In October last year, Bharti Airtel said it has taken board approval to explore monetisation of a significant stake in Infratel. Combating deeppocketed rival Reliance Jio Infocomm, with rising costs of mobile airwaves and staring price wars, makes cash a precious commodity for Bharti, Vodafone and Idea.
A person cited earlier said talks at Infratel have already considered several permutations, including selling minority stakes spread across several investors or a minority stake to a single consortium. But suitors like KKR-CPPIB are keen to make it an independent tower company so that they can redraft tenancy agreements with operators.

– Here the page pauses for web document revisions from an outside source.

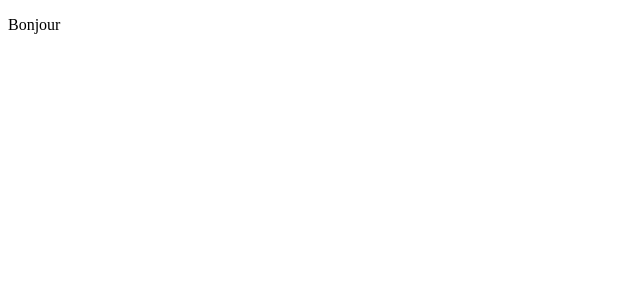
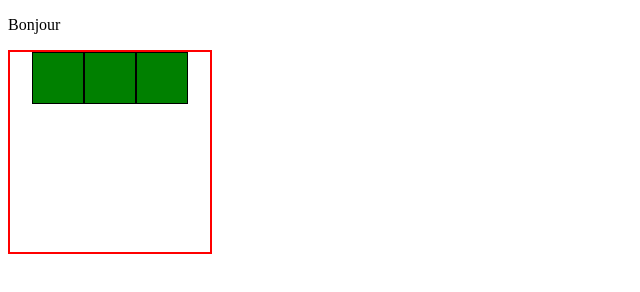
Before and after one commit to Eritukol/OpenClassrooms-HTML-CSS, a plain HTML site: page index.html in a window 1280 px wide. Shown: the whole page, without its empty margins (0-640 px from the left). Drawn offline with Linux system fonts and the light colour scheme.

Commit message:
Commit pour bosser depuis le pc portable
rien changer depuis l'appel avec Nico

```diff
--- /dev/null
+++ b/css/style.css
@@ -0,0 +1,15 @@
+.container {
+    width: 200px;
+    height : 200px;
+    display : flex;
+    border: 2px solid red;
+    flex-direction: row;
+    justify-content: center;
+}
+
+.element {
+    width : 50px;
+    height: 50px;
+    background-color: green;
+    border: 1px solid black;
+}
--- a/index.html
+++ b/index.html
@@ -1,12 +1,21 @@
 <!DOCTYPE html>
-<html>
+<html lang="fr">
     <head>
-
+        <meta charset="utf-8">
+        <title>Accueil – Robbie Lens Photographie</title>
+        <link href="css/style.css" rel="stylesheet" type="text/css">
     </head>
     <body>
-        <title>Titre de page</title>
 
+            <!-- Paragraphe1 -->
             <p>Bonjour</p>
 
+            <div class="container">
+                <div class="element"></div>
+                <div class="element"></div>
+                <div class="element"></div>
+
+
+            </div>
     </body>
 </html>
```
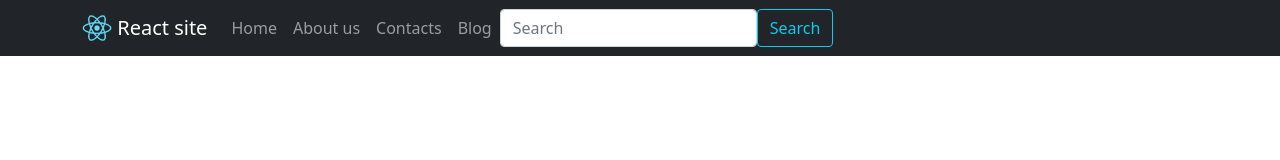
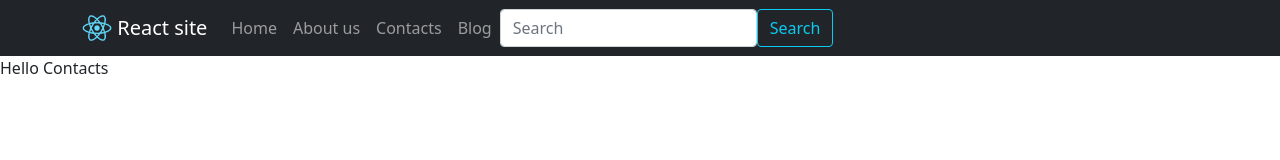
Before and after one commit to CoolSheff131/react-site, a React (Create React App) app: page /contacts in a window 1280 px wide. Shown: the top 160 px of the page. Built offline with nearby package versions, Linux system fonts and the light colour scheme.

Commit message:
Созданы страницы и роутинг

```diff
--- a/package.json
+++ b/package.json
@@ -11,6 +11,7 @@
     "react-bootstrap": "^2.0.0-beta.6",
     "react-dom": "^17.0.2",
     "react-router": "^5.2.1",
+    "react-router-dom": "^5.3.0",
     "react-scripts": "4.0.3",
     "web-vitals": "^1.1.2"
   },
--- a/src/Components/Header.js
+++ b/src/Components/Header.js
@@ -1,11 +1,18 @@
 import React, {Component} from 'react'
 import { Container, FormControl, Nav, Navbar, Form, Button } from 'react-bootstrap'
+import { BrowserRouter as Router, Switch, Route, Link } from 'react-router-dom'
+import Home from '../Pages/Home'
+import About from '../Pages/About'
+import Contacts from '../Pages/Contacts'
+import Blog from '../Pages/Blog'
+
 import logo from './logo192.png'
- export default class Header extends Component{
+
+export default class Header extends Component{
     render(){
         return (
             <>
-            <Navbar fixed="top" collapseOnSelect expand="md" bg="dark" variant="dark">
+            <Navbar sticky="top" collapseOnSelect expand="md" bg="dark" variant="dark">
                 <Container>
                     <Navbar.Brand href="/">
                         <img
@@ -22,7 +29,7 @@ import logo from './logo192.png'
                         <Nav className="mr-auto">
                             <Nav.Link href="/">Home</Nav.Link>
                             <Nav.Link href="/about">About us</Nav.Link>
-                            <Nav.Link href="/contacs">Contacts</Nav.Link>
+                            <Nav.Link href="/contacts">Contacts</Nav.Link>
                             <Nav.Link href="/blog">Blog </Nav.Link>
                         </Nav>
                         <Form className='d-flex'>
@@ -36,6 +43,15 @@ import logo from './logo192.png'
                     </Navbar.Collapse>
                 </Container>
             </Navbar>
+
+            <Router>
+                <Switch>
+                    <Route exact path="/" component={Home}/>
+                    <Route exact path="/about" component={About}/>
+                    <Route exact path="/contacts" component={Contacts}/>
+                    <Route exact path="/blog" component={Blog}/>
+                </Switch>
+            </Router>
             </>
         )
 
--- /dev/null
+++ b/src/Pages/About.js
@@ -0,0 +1,11 @@
+import React, {Component} from 'react'
+
+export default class About extends Component{
+    render(){
+        return(
+            <div>
+                Hello About
+            </div>
+        )
+    }
+}
--- /dev/null
+++ b/src/Pages/Blog.js
@@ -0,0 +1,11 @@
+import React, {Component} from 'react'
+
+export default class Blog extends Component{
+    render(){
+        return(
+            <div>
+                Blog
+            </div>
+        )
+    }
+}
--- /dev/null
+++ b/src/Pages/Contacts.js
@@ -0,0 +1,11 @@
+import React, {Component} from 'react'
+
+export default class Contacts extends Component {
+    render(){
+        return(
+            <div>
+                Hello Contacts
+            </div>
+        )
+    }
+}
--- /dev/null
+++ b/src/Pages/Home.js
@@ -0,0 +1,11 @@
+import React, {Component} from 'react'
+
+export default class Home extends Component{
+    render(){
+        return(
+            <div>
+                Hello Home
+            </div>
+        )
+    }
+}
```
Also changed, not shown: 1 other file (tests, documents, lock files or other folders).
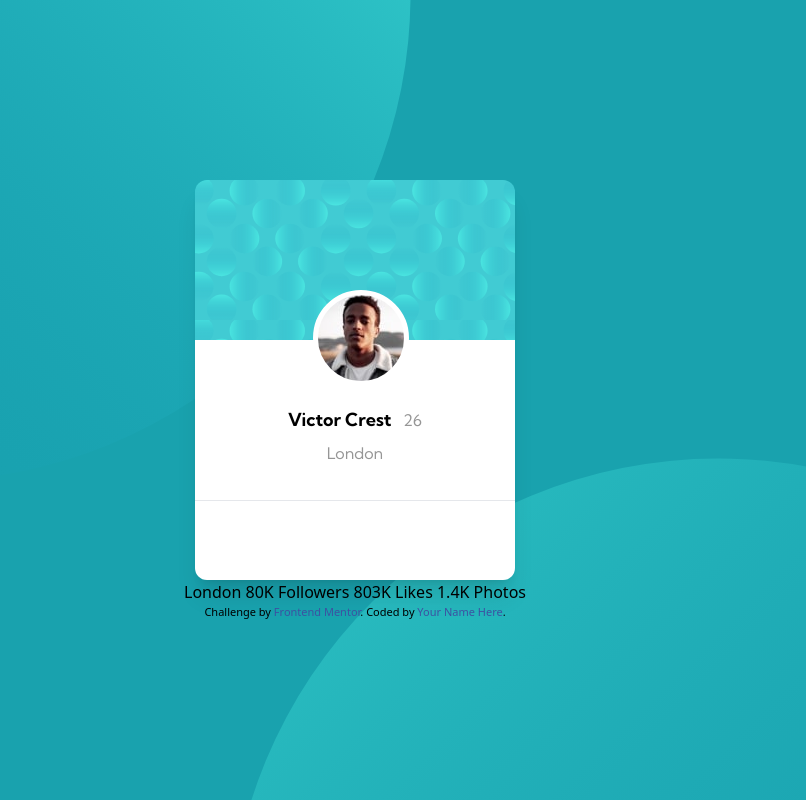
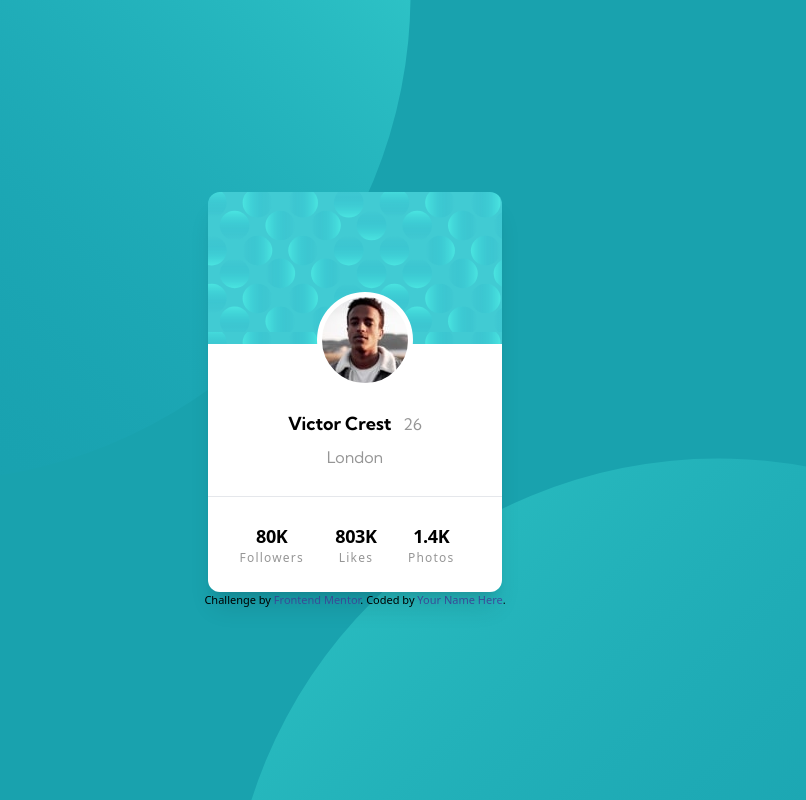
Before and after one commit to RflctnOfU/Profile-Card-Component, a website: page index.html in a window 1280 px wide. Shown: the whole page, without its empty margins (285-1091 px from the left). Drawn offline with Linux system fonts and the light colour scheme.

Commit message:
finishing touches

```diff
--- a/index.html
+++ b/index.html
@@ -37,16 +37,16 @@
     id="main-bg"
   >
     <div
-      class="w-[90%] lg:w-1/4 h-1/2 rounded-xl shadow-xl flex flex-col relative"
+      class="w-[90%] lg:w-[23%] h-1/2 rounded-xl shadow-xl flex flex-col relative"
     >
       <div
-        class="h-[40%] w-full bg-[url('../images/bg-pattern-card.svg')] rounded-t-xl"
+        class="h-[38%] w-full bg-[url('../images/bg-pattern-card.svg')] rounded-t-xl"
       ></div>
       <div
-        class="absolute rounded-full h-24 w-24 border-[5px] border-white left-[37%] top-[27.5%] bg-[url('../images/image-victor.jpg')] bg-center"
+        class="absolute rounded-full h-24 w-24 border-[5px] border-white left-[37%] top-[25%] bg-[url('../images/image-victor.jpg')] bg-center"
       ></div>
-      <div class="h-[40%] bg-white flex flex-col justify-center items-center">
-        <div class="mt-8 font-kumbh text-[hsl(0_0%_59%)]">
+      <div class="h-[38%] bg-white flex flex-col justify-center items-center">
+        <div class="mt-10 font-kumbh text-[hsl(0_0%_59%)]">
           <span class="font-bold text-black mr-2 text-[18px]"
             >Victor Crest</span
           >
@@ -54,9 +54,23 @@
         </div>
         <div class="text-[hsl(0_0%_59%)] mt-2 font-kumbh">London</div>
       </div>
-      <div class="h-[20%] border-t bg-white rounded-b-xl"></div>
+      <div
+        class="h-[24%] border-t bg-white rounded-b-xl flex items-center justify-around pl-4 pr-8 tracking-tight"
+      >
+        <div class="flex flex-col justify-center items-center">
+          <h2 class="text-[18px] font-bold">80K</h2>
+          <p class="text-xs text-[hsl(0_0%_59%)] tracking-widest">Followers</p>
+        </div>
+        <div class="flex flex-col justify-center items-center">
+          <h2 class="text-[18px] font-bold">803K</h2>
+          <p class="text-xs text-[hsl(0_0%_59%)] tracking-widest">Likes</p>
+        </div>
+        <div class="flex flex-col justify-center items-center">
+          <h2 class="text-[18px] font-bold">1.4K</h2>
+          <p class="text-xs text-[hsl(0_0%_59%)] tracking-widest">Photos</p>
+        </div>
+      </div>
     </div>
-    London 80K Followers 803K Likes 1.4K Photos
     <div class="attribution">
       Challenge by
       <a href="https://www.frontendmentor.io?ref=challenge" target="_blank"
--- a/src/input.css
+++ b/src/input.css
@@ -9,12 +9,6 @@
   background-repeat: no-repeat;
 }
 
-/* .mobile {
-  background-image: url(../images/bg-pattern-top.svg),
-    url(../images/bg-pattern-bottom.svg);
-  background-position: top -50vh left 0vw, bottom 0vh right 0vw;
-  background-repeat: no-repeat;
-} */
 @media screen and (max-width: 600px) {
   #main-bg {
     background-image: url(../images/bg-pattern-top.svg),
```
Also changed, not shown: dist/output.css.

“The deal sweetener was that Indus Towers could be expanded from 16 circles to all India by consolidating what (tower assets) Idea and Vodafone also have. Neither will give up tho- se assets unless Bharti gives up management,” he said.
“Considering the large investments required, KKR and CPPIB, along with some of their marque LPs are looking at a consortium to acquire a controlling stake in the company,” another person said. Brookefield and Blackstone, too, had evaluated the asset before dropping out.
With Bharti Infratel’s current market capitalisation of $8.3 billion, the 41% stake that is on sale is valued at $3.4 billion, making a potential deal the largest telecom tower transaction in the country till date. It would also trigger an open offer for an additional 26% stake in the company.
On each of its towers, at least two slots are leased out, making the company’s sharing factor 2.2 times. Its average monthly rental per slot leased is also on the higher end of the industry at ₹ 34,000.